Extracted material –
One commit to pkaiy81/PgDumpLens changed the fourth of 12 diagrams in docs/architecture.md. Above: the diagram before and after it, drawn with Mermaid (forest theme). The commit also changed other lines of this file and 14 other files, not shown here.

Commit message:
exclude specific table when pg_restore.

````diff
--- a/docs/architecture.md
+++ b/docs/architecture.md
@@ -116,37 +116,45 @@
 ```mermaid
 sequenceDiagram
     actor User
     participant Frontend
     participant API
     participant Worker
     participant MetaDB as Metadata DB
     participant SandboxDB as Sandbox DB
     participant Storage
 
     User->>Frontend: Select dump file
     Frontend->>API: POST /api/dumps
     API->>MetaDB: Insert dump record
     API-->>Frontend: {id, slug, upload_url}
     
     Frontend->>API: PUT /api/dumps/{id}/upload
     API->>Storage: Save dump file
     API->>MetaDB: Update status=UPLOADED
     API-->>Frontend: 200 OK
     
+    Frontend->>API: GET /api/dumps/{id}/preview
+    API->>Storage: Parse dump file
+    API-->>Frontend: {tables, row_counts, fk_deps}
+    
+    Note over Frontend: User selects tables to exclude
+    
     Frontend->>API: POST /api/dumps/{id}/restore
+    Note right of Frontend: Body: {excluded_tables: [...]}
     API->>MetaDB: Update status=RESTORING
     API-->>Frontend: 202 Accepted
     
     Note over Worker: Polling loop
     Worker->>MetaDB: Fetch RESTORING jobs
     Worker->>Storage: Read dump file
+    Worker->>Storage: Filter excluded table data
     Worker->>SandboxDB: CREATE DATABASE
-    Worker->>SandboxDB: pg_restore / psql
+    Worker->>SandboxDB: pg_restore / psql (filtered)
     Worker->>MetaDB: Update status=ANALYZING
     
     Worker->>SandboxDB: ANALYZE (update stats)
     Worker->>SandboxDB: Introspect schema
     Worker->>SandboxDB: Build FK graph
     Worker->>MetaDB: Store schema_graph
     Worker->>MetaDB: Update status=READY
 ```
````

---

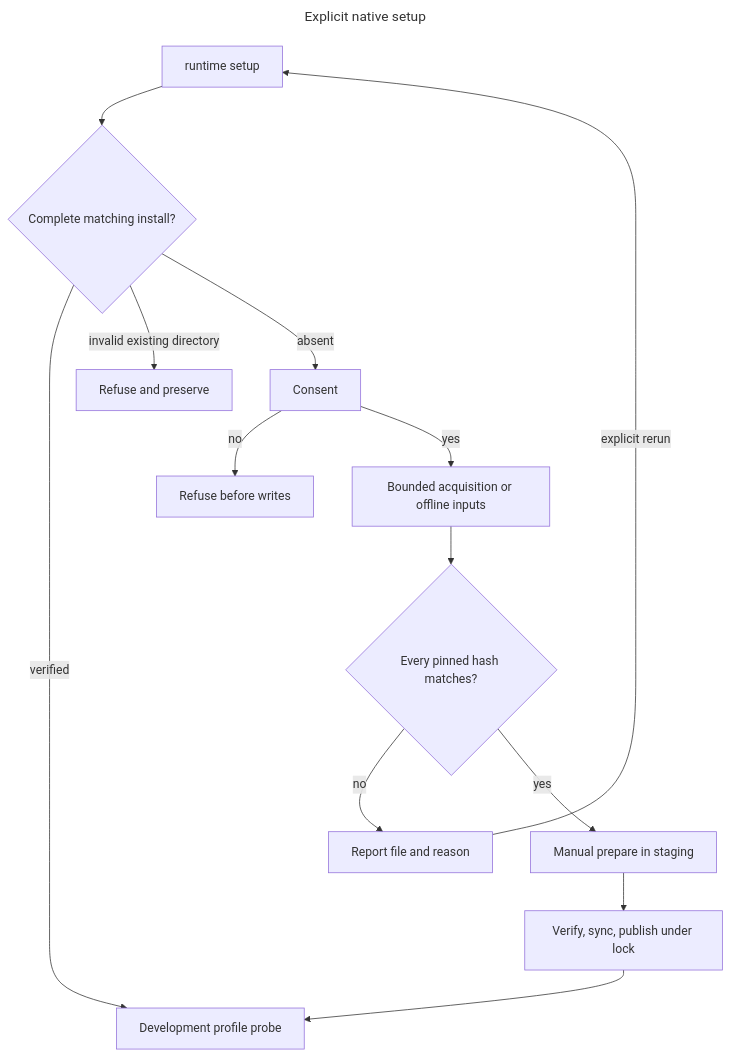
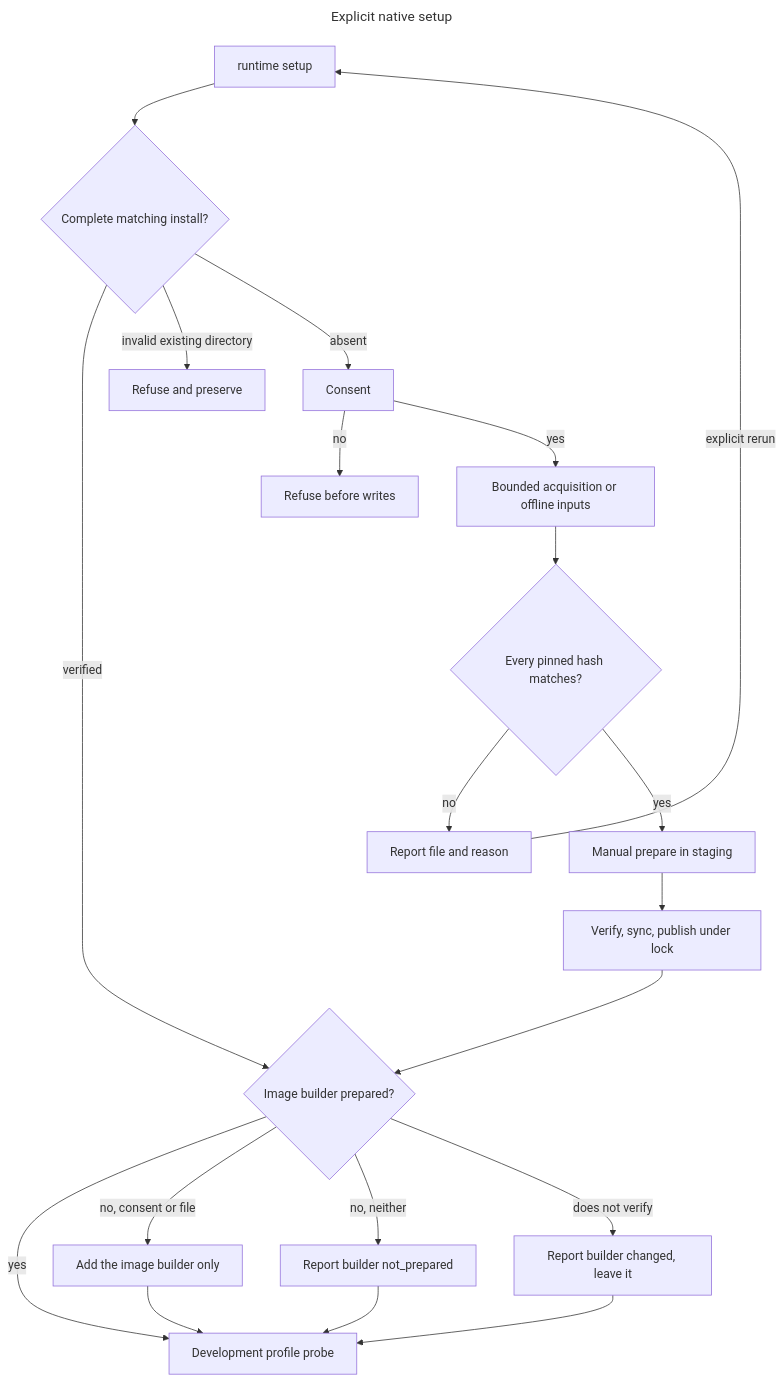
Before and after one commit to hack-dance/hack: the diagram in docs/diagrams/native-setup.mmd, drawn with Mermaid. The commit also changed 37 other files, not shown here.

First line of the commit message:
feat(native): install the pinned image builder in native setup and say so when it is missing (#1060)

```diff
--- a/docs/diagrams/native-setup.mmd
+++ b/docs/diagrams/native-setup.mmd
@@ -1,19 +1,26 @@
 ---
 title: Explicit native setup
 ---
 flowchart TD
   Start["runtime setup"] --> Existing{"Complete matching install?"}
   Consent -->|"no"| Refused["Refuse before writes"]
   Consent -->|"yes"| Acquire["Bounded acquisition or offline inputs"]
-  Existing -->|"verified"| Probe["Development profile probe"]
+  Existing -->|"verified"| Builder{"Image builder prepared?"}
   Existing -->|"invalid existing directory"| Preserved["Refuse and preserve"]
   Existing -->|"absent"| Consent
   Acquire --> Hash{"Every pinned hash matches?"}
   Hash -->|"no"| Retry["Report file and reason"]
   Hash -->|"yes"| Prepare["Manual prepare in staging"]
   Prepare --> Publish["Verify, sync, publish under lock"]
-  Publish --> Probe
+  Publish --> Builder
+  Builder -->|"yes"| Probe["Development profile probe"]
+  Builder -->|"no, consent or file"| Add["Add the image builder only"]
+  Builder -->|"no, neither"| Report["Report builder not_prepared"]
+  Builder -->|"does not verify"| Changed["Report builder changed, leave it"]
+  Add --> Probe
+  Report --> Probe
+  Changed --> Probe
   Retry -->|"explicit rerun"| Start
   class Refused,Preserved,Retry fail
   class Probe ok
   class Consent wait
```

Work task – Show the lines of the entries that include the string "setup", copying each in full.

Reply –
Before and after one commit to hack-dance/hack: the diagram in docs/diagrams/native-setup.mmd, drawn with Mermaid. The commit also changed 37 other files, not shown here.
feat(native): install the pinned image builder in native setup and say so when it is missing (#1060)
--- a/docs/diagrams/native-setup.mmd
+++ b/docs/diagrams/native-setup.mmd
 title: Explicit native setup
   Start["runtime setup"] --> Existing{"Complete matching install?"}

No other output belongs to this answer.